The Braves' Financial Statements Are Public and Every Other MLB Team Needs to Follow Suit

Atlanta Braves v Philadelphia Phillies
The Atlanta Braves admirably publicized their financial statements. | Mitchell Leff/Getty Images

After originally agreeing on prorated salaries, MLB owners sent the players an admittedly ridiculous proposal that outlined the financial outlook for the truncated 2020 season. Under such terms, the game's most expensive stars would have to take a pay cut that would equal a slap in the face. As expected, the players' union has already declared its intentions to reject the blueprint.

Most would agree that the owners' frugal approach in negotiations would turn on its head if relevant documents were publicized, right? Well, the Atlanta Braves made their 2019 financial statements available earlier this year, and every club should follow their lead.

To think that the Braves took this step back in February and no other club has followed suit in the three months since is extremely disconcerting. Atlanta's course of action perfectly encapsulates what Washington Nationals right-hander Max Scherzer stated in his lengthy response to the owners' proposal on Twitter on Wednesday night.

The seven-time All-Star literally concluded his rant by saying that he believes that "MLB's economic strategy would completely change if all documentation were to become public information."

We couldn't agree more.

Not only does Scherzer age like fine wine, but he's as smart as a whip. The 35-year-old superstar rightly called the owners out for crying poor, but also for not presenting the math to back their stinginess and absurd pay cut requests.

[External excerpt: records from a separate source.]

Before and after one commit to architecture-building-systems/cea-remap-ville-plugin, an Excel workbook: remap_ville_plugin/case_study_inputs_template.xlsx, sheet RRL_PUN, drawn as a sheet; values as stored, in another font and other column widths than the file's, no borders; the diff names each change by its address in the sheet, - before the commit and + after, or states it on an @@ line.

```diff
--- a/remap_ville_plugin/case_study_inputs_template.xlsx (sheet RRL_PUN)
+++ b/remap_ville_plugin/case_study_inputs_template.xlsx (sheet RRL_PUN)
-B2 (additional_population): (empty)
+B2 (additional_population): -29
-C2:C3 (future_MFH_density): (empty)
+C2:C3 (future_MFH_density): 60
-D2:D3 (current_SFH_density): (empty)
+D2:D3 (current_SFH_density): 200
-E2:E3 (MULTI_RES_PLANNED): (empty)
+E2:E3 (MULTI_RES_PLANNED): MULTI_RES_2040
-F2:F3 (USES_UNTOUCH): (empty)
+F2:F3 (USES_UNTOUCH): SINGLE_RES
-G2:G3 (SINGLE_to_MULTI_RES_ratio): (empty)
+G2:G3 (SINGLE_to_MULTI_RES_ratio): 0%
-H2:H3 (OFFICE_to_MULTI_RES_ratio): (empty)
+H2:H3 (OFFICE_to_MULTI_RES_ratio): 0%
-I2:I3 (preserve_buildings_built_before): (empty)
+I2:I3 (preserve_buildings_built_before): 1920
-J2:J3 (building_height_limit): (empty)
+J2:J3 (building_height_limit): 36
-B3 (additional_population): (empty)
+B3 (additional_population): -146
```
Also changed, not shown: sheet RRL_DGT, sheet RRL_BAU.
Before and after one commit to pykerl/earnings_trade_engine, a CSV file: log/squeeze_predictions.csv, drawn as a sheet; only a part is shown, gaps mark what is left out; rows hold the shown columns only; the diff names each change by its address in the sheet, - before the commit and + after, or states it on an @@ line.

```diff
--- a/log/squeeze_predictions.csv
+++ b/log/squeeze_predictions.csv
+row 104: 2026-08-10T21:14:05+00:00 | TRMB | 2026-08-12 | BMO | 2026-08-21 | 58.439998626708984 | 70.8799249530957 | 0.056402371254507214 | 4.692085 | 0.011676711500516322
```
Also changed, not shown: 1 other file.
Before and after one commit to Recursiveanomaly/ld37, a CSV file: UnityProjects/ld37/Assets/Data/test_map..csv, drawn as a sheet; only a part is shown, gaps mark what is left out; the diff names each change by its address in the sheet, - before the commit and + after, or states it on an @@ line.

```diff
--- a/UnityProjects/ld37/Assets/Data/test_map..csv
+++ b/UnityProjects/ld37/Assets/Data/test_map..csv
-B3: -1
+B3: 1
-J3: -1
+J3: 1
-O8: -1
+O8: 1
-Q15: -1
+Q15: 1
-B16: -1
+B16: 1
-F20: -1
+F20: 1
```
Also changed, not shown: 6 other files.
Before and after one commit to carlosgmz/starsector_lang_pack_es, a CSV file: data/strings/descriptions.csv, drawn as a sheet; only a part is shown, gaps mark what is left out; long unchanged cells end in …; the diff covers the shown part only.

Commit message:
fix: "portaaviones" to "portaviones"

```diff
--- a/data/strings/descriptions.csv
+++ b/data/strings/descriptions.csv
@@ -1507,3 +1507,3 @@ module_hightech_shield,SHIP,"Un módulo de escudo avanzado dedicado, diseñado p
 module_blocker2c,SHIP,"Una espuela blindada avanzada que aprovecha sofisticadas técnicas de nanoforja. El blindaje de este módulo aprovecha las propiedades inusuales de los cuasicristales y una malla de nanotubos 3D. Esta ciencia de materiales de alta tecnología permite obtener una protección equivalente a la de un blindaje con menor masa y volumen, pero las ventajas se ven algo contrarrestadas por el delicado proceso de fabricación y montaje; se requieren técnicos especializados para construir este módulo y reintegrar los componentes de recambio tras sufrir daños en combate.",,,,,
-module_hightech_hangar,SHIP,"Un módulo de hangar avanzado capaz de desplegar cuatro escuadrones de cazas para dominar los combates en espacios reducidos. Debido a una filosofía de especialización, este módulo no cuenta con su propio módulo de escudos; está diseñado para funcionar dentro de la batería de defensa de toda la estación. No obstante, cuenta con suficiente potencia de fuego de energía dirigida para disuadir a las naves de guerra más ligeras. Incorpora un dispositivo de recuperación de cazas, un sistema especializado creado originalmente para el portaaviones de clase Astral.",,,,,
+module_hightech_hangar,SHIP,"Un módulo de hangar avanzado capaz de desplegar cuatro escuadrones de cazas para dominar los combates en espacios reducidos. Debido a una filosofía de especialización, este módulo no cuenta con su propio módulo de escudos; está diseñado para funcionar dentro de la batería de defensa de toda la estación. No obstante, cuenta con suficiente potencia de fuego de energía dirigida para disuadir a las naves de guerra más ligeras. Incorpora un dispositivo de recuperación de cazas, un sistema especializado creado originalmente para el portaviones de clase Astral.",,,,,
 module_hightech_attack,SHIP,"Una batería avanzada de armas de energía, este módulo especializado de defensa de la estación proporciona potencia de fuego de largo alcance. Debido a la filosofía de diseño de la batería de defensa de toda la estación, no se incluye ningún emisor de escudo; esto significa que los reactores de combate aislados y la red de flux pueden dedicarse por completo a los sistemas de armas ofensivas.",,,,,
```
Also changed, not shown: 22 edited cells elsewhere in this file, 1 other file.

Considering how much revenue would be lost in a cancelled season -- owners project to forfeit up to $4 billion -- all remaining clubs should have more incentive than ever to be transparent about their bankroll.